The year was 1792; down in darkest Cornwall an amazing first was about to be achieved by a little known mining engineer called William Murdoch (sometimes the spelling was Murdock). He had been working in the local tin mines overseeing the new Boulton and Watt steam engines, so he was pretty used to dark conditions. He experimented with coal-gas and ended up with a new form of light which was to revolutionize the way people lived and worked. In that year he became the first person to illuminate his house in Redruth with gaslight.
The sign on Murdoch’s house in Redruth.
From there he took his invention to the Boulton factory at Soho in Birmingham, installing factory lights in 1786, thereby enabling workers to operate their machinery even in winter darkness, and later, in longer shifts and night work. In 1802 the factory lit the new-fangled gas light in an outside display, much to the astonishment of the local residents.
The light was somewhat primitive – the gas mantle would not be invented for another hundred years but improvements came thick and fast. In particular a German inventor called Friedrich Albrecht Winzer (or, as he is better known in our country, Frederick Albert Winsor) helped pioneer the development, and patented the first gas lamp in 1804.
F.A.Winsor, 1763 – 1830.
In 1804 Winsor demonstrated the gas light as a way of lighting the stage at London’s Lyceum Theatre. A short time afterwards, on 28th January 1807 he amazed the good people of Pall Mall in London by igniting the world’s first gas-lit street lamp. It was far more effective than earlier oil lamps, or candles. The lamps also proved to be far cheaper to operate, with running costs 75% less than available alternatives.
Winsor went on to form the Gas Light and Coke Company, incorporated by Royal Charter in 1812. It became the first gas producing company in the world. Winsor appointed as Chief Engineer one Samuel Clegg, who had been part of the Boulton team at Soho. He was a great innovator patenting something (which sounds obscure and therefore impressive) called the horizontal rotative retort in 1816 – an apparatus which purified the coal-gas with cream of lime. He also developed the self-acting governor and went on to develop the first credible gas meter for measuring consumption. Next time you get your gas bill you will think nicely of Mr Clegg, won’t you?

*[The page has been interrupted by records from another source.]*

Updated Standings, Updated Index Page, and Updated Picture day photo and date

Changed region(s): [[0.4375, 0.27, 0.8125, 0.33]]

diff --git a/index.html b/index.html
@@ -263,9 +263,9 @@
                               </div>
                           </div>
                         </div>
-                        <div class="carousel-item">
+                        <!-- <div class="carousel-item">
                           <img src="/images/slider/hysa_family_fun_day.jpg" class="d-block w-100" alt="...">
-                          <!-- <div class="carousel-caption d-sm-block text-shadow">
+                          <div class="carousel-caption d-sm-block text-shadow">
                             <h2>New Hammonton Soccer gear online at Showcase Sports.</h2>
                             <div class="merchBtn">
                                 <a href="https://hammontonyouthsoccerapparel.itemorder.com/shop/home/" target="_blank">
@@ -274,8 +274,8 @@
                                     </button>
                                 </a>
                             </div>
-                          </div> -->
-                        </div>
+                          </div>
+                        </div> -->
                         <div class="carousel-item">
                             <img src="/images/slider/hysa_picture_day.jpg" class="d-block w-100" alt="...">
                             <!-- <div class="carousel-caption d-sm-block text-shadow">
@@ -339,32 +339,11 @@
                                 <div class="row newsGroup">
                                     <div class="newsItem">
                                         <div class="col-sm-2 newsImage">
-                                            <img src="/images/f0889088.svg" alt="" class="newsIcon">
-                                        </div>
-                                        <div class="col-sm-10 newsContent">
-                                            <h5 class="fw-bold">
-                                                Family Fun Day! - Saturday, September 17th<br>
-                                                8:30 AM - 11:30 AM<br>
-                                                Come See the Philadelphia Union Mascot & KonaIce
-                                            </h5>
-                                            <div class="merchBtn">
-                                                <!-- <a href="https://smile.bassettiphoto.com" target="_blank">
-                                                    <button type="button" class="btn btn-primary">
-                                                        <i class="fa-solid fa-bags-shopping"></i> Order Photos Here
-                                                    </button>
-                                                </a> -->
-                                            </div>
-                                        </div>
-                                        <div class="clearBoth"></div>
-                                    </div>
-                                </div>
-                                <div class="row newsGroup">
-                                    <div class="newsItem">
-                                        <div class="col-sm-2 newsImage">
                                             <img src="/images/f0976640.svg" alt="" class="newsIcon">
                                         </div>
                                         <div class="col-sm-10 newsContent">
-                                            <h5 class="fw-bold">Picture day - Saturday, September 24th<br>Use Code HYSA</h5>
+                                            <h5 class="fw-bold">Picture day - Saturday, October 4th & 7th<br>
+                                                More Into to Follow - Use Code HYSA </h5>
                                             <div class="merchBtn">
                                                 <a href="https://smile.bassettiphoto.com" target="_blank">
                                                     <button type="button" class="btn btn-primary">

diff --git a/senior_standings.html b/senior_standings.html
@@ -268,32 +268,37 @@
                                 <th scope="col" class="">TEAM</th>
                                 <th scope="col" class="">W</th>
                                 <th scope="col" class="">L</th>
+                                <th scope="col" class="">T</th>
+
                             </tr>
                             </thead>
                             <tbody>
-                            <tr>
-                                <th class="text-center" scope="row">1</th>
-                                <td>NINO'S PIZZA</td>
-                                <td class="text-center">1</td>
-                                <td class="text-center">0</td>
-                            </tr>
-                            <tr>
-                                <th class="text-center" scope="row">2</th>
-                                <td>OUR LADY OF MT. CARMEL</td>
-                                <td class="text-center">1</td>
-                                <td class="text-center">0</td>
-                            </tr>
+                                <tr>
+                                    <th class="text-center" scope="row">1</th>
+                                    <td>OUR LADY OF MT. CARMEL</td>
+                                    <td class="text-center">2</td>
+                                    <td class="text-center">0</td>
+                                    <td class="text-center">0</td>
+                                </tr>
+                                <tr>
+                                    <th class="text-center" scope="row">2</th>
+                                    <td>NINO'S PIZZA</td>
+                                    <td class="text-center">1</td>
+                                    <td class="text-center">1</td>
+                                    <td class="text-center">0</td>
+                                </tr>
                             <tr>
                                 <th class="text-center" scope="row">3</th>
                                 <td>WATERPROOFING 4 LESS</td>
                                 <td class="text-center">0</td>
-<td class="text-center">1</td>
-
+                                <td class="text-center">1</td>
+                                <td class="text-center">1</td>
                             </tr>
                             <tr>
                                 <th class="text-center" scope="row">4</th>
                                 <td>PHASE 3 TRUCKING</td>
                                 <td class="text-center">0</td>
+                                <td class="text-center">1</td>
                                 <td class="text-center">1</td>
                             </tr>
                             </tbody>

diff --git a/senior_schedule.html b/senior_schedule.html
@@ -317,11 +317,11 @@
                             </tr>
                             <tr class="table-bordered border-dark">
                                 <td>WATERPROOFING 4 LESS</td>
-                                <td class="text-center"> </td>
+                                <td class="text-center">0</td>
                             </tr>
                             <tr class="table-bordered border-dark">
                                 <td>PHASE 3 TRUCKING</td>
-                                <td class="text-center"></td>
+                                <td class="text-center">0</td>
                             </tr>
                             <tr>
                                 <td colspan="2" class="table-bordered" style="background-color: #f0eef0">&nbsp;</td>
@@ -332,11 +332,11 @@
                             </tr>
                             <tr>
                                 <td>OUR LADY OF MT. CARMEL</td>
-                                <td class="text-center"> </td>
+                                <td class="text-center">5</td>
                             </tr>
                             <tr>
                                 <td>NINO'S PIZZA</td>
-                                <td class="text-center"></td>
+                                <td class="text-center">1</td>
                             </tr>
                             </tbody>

By the end of 1813 Westminster Bridge would be illuminated by gas and by the end of the decade over 300 miles of gas piping, supplying over 50,000 burners, had been laid beneath London’s streets. This thereby established a tradition of digging up lengths of the public highway, causing maximum inconvenience to pedestrians and road users alike. The Gas Light and Coke Company was indeed the forerunner of British Gas.
The City of Westminster commemorative sign
Meanwhile across the Channel a Parisian named Phillipe Lebon had been experimenting with gas lighting since the turn of the century. His house and gardens were illuminated in this way in 1801. By 1820 Paris had adopted gas street lighting. Back in England the gas lighting industry really took off and within a few years most large towns were lit by gas, partly because of the cost-benefits and partly because the light emitted by the lamps was far superior to other alternatives. Introduced into the work place and private homes the new lighting facilitated a boom in literacy. It also spawned around a thousand gas works throughout the country by 1859.
When the gas mantle was introduced into theatre-land in 1885 it involved a small bee-hive shaped woven element impregnated with lime. Burning the gas though this meant the actors were …. in the lime-light. Nevertheless, safety interests meant that once Thomas Edison invented the electric incandescent lamp in 1879, theatres and public buildings quickly adapted to electric lighting. Oddly enough I can remember buying a house in 1980 which had not been renovated for over a century, and there in each room was a small gas lamp (and no other form of lighting). Sad to say, I ripped them out and brought in electricity…but such is progress!
Around 1600 gas lamps still remain in use in London – mostly in areas where the nostalgic and historical feel is deemed important such as outside Buckingham Palace, in the Royal parks and in almost all of the area around Covent Garden. At night a small army of workers are still to be seen polishing the glass globes, checking the pilot lights, and making sure the mantles are not carbonising.
Beware the lamp-man!